- I am not an attorney. This is for informational purposes only and is NOT to be mistaken for legal or professional advise.
- Any opinions I write here are my own and do not represent the views of any agency that employees me.
- If you have any personal legal concerns, contact a qualified attorney.
- I’m from New York and am only familiar with NY Law. These writings are based on that experience. Other States have different laws but many similarities at the root.
Now we get to the heart of justified use of force in self-defense within the State of New York:
35.15 Justification; use of physical force in defense of a person.
1. A person may, subject to the provisions of subdivision two, use physical force upon another person when and to the extent he or she reasonably believes such to be necessary to defend himself, herself or a third person from what he or she reasonably believes to be the use or imminent use of unlawful physical force by such other person, unless:
(a) The latter’s conduct was provoked by the actor with intent to cause physical injury to another person; or
(b) The actor was the initial aggressor; except that in such case the use of physical force is nevertheless justifiable if the actor has withdrawn from the encounter and effectively communicated such withdrawal to such other person but the latter persists in continuing the incident by the use or threatened imminent use of unlawful physical force; or
(c) The physical force involved is the product of a combat by agreement not specifically authorized by law.
When reading any enforcement sections of law its vital to look for all of the AND’s, OR’s and UNLESS-ES and its important to read any other subsections referenced before you jump to an erroneous conclusion.
This section states you can use “physical force” to defend yourself or a third person “subject to the provisions of subdivision two“. This means that the section with the (2.) in front of it will spell out limitations.
Also note the “reasonably believes” part…reasonableness is defined as what an average person in similar circumstances might believe at the time of the event. The law requires only a reasonable, not necessarily correct, judgment of the situation. If someone approaches you with a “finger gun” in their pocket and states that they will kill you if you don’t get in their car and you shoot him, it doesn’t matter that he didn’t have a real weapon. Conversely, if a guy walks up to you on the street and asks you the time, you cant preemptively throat chop him because you “just know” that he was about to mug you.
The “unless” part is also very important. It tells you what situations you will NOT be justified to use force in. If you are the person who initiated a confrontation (with an intent to cause physical injury) you can’t claim self-defense if he/she or someone defending him/her starts kicking your ass.

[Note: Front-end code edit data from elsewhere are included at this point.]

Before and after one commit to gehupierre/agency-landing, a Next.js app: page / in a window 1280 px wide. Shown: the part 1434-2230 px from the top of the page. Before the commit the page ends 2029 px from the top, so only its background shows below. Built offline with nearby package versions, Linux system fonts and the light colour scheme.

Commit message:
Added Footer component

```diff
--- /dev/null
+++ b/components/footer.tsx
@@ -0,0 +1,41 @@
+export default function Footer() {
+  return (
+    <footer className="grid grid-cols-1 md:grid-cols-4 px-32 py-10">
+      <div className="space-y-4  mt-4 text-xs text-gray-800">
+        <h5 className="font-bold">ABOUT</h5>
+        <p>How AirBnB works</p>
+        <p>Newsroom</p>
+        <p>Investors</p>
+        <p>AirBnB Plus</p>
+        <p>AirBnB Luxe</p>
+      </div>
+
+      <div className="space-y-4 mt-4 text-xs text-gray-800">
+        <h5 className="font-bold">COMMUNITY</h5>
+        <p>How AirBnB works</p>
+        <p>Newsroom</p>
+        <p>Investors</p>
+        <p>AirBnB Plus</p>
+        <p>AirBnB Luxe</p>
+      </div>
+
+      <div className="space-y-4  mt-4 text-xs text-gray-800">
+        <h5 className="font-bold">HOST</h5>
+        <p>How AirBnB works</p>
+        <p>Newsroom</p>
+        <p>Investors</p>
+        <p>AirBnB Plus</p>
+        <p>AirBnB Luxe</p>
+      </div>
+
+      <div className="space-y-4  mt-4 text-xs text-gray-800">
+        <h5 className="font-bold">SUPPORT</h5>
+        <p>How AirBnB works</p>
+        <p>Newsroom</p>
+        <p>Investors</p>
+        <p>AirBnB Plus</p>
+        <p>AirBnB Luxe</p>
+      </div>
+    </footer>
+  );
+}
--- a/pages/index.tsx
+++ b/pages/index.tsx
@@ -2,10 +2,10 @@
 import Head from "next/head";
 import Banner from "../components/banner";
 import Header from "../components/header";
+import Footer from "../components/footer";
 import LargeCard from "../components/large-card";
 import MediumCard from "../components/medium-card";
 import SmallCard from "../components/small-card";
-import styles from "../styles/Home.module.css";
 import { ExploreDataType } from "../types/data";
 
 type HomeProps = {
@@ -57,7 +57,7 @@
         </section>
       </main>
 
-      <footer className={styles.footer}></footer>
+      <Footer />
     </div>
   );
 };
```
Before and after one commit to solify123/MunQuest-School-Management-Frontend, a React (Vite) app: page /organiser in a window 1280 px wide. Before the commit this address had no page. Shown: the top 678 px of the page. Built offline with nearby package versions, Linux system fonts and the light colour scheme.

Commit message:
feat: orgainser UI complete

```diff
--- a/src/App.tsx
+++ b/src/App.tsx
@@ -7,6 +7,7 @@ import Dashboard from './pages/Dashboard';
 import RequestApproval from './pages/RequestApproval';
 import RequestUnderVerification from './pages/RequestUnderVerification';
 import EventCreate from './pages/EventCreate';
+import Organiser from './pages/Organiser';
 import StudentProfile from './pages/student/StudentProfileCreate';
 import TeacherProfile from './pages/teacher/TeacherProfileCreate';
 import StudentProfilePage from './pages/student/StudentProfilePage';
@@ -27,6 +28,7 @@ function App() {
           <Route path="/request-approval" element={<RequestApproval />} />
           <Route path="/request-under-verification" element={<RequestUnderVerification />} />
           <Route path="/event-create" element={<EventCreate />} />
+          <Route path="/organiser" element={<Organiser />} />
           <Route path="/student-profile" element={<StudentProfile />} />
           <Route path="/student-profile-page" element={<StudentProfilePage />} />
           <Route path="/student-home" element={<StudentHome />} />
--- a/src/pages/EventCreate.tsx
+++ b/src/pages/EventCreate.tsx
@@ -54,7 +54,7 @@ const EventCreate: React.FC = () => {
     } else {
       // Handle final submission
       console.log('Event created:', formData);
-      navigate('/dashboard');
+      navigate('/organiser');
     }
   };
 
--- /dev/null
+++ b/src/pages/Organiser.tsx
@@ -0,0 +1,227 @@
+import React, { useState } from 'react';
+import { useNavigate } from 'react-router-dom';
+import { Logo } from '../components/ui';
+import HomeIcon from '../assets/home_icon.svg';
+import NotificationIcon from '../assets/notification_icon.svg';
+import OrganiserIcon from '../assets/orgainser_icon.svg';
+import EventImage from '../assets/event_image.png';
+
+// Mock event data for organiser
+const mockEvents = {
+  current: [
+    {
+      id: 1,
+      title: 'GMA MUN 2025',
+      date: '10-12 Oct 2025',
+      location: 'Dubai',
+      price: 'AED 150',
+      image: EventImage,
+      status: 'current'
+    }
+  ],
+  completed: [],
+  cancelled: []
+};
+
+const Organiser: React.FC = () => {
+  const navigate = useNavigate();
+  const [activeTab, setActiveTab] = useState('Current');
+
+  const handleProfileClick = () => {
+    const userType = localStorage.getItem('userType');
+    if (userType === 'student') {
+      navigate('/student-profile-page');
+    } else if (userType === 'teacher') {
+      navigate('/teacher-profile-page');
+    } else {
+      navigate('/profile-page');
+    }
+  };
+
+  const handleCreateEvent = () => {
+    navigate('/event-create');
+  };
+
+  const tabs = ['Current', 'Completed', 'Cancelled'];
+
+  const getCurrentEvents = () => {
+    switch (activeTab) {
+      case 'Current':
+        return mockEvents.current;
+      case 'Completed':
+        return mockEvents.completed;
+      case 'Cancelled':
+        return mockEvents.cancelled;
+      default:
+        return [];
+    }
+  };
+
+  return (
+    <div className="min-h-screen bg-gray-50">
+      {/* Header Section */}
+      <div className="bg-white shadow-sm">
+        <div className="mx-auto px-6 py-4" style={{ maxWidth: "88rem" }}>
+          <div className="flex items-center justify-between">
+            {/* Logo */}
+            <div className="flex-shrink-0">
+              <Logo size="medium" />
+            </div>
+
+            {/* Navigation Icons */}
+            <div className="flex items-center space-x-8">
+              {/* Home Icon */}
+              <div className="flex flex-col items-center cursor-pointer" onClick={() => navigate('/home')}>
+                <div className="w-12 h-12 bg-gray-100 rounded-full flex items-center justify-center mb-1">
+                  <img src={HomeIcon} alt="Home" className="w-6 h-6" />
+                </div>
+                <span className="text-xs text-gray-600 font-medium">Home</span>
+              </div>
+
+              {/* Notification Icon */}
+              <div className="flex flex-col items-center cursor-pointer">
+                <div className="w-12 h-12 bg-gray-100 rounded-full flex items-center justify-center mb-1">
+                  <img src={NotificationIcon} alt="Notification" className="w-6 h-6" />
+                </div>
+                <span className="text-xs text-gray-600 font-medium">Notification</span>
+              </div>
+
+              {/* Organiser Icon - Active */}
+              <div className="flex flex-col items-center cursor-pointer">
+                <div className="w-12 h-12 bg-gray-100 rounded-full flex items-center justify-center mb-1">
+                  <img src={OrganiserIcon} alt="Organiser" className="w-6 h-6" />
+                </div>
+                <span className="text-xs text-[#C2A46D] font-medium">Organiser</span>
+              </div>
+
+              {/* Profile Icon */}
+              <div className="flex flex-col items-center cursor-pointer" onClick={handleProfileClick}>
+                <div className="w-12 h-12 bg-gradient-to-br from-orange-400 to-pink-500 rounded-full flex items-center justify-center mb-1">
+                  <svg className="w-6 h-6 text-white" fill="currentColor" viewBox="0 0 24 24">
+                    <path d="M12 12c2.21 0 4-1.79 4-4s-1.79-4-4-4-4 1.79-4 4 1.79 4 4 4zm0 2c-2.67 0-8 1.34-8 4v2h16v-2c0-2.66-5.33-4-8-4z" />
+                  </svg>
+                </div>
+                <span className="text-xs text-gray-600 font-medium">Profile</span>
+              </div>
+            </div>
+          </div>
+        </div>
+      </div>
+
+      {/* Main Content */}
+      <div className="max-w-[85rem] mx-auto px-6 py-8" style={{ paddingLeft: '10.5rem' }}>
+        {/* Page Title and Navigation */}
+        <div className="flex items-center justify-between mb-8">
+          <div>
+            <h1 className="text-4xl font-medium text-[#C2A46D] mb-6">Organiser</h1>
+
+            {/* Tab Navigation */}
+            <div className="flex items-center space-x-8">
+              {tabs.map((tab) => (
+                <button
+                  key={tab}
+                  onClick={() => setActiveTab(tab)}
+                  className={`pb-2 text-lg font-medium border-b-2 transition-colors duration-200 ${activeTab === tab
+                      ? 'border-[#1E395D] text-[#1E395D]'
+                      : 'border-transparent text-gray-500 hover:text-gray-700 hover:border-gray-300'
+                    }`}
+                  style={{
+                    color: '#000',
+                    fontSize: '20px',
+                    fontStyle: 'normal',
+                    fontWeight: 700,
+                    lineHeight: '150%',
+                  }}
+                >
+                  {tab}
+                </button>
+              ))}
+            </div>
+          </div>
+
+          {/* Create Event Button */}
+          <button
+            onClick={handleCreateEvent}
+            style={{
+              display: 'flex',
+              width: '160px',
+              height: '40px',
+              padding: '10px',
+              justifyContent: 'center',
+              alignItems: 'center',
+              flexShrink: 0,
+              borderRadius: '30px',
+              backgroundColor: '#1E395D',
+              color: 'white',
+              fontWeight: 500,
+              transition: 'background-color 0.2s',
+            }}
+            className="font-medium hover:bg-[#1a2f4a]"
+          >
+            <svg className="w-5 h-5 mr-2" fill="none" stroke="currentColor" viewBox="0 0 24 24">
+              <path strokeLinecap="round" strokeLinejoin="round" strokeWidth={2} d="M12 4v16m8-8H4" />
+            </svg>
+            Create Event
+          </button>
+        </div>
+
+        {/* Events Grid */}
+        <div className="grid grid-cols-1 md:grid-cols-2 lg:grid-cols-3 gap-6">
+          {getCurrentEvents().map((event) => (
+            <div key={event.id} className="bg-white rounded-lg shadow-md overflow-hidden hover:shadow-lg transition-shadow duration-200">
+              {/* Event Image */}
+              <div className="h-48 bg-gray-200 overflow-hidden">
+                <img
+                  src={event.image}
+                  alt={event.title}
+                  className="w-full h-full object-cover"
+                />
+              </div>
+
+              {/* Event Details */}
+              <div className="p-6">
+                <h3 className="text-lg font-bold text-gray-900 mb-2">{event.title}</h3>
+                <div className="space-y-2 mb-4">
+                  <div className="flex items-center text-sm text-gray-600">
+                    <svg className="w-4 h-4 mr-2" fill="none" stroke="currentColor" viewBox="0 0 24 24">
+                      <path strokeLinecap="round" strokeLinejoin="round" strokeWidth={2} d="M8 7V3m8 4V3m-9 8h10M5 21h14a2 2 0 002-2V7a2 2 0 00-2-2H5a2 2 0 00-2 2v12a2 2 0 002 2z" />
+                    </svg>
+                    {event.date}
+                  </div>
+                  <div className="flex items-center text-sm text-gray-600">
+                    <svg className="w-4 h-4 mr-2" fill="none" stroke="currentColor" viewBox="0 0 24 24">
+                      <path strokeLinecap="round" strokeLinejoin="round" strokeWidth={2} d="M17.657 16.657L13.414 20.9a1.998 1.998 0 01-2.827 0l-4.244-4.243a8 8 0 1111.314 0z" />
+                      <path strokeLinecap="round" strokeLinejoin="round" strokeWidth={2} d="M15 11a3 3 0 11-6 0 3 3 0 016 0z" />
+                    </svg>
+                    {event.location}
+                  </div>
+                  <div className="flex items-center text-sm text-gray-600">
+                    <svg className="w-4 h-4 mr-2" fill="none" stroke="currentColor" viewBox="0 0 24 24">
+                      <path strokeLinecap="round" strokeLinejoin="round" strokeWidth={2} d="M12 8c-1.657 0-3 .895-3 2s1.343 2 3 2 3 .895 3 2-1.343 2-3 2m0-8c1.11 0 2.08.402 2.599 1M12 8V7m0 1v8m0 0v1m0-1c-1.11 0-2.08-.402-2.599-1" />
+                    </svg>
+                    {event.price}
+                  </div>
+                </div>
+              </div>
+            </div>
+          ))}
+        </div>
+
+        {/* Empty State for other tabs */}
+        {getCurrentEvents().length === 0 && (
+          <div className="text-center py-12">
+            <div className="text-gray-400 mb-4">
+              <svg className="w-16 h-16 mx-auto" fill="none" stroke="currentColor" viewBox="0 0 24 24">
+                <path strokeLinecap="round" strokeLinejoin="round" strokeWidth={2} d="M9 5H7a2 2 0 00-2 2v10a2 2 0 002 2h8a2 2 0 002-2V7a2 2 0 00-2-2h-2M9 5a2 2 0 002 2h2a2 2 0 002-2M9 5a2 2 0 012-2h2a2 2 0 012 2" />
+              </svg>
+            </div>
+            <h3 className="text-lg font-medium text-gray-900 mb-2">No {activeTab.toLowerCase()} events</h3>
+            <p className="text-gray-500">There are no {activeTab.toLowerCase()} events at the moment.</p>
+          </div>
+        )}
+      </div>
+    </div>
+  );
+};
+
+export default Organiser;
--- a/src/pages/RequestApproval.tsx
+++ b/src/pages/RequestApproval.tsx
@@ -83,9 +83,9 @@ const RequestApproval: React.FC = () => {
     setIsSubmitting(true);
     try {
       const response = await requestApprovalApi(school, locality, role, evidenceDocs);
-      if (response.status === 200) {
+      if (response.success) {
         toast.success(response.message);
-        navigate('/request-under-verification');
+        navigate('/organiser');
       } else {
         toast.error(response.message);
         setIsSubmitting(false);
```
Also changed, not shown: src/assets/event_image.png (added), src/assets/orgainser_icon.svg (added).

However, if you back out of the confrontation and clearly communicate that you “give up” and the other person continues to attack you now THEY are no longer justified and you are justified in defending yourself from that point forward. This effectively means you BOTH are now in some form of trouble, but you don’t have to take a beating after withdrawing from a fight you may have started.
You also can’t hold “fight clubs” in your basement and expect to use self-defense as a claim if things go wrong and you get charged with injuring or killing someone.
2. A person may not use deadly physical force upon another person under circumstances specified in subdivision one unless:
Everything in part (1.) only justifies your use “physical force”, not “Deadly Physical Force”…unless the stuff below is true.
(a) The actor reasonably believes that such other person is using or about to use deadly physical force. Even in such case, however, the actor may not use deadly physical force if he or she knows that with complete personal safety, to oneself and others he or she may avoid the necessity of so doing by retreating; except that the actor is under no duty to retreat if he or she is:
(i) in his or her dwelling and not the initial aggressor; or
(ii) a police officer or peace officer or a person assisting a police officer or a peace officer at the latter`s direction, acting pursuant to section 35.30; or
If you reasonably believe someone is using or about to use “Deadly Physical Force” against you you are justified in using DPF yourself, UNLESS you know you can retreat WITH COMPLETE SAFETY to yourself or others. You do not have to retreat if you are in your home (and you are not the person who started the fight).
Cops don’t have to flee from the threat of DPF even if safe to do so. It is often wise to do so, but all sorts of thorny work related exceptions would come into play if it were mandated by law.
This is the section that gets some people wrapped around the axle over “stand your ground” laws. While…from one perspective I can see the “if I’m in the right why should the law require I flee?” point, I also think that avoiding unnecessary confrontation is always going to work out better in the long run. This law is not saying “to run” if the guy can shoot you in the back…that would not be “complete safety”. But if some guy outside your car is stabbing at your window with a knife (without success of course) and you can drive away…do so.
(b) He or she reasonably believes that such other person is committing or attempting to commit a kidnapping, forcible rape, forcible criminal sexual act or robbery; or
If you reasonably believe someone is doing or about to do those heinous things you can use DPF to stop them.
(c) He or she reasonably believes that such other person is committing or attempting to commit a burglary, and the circumstances are such that the use of deadly physical force is authorized by subdivision three of section 35.20.
Some burglaries can authorize the use of DPF. This part refers to another section that explains what those circumstances are.
We will get to that later….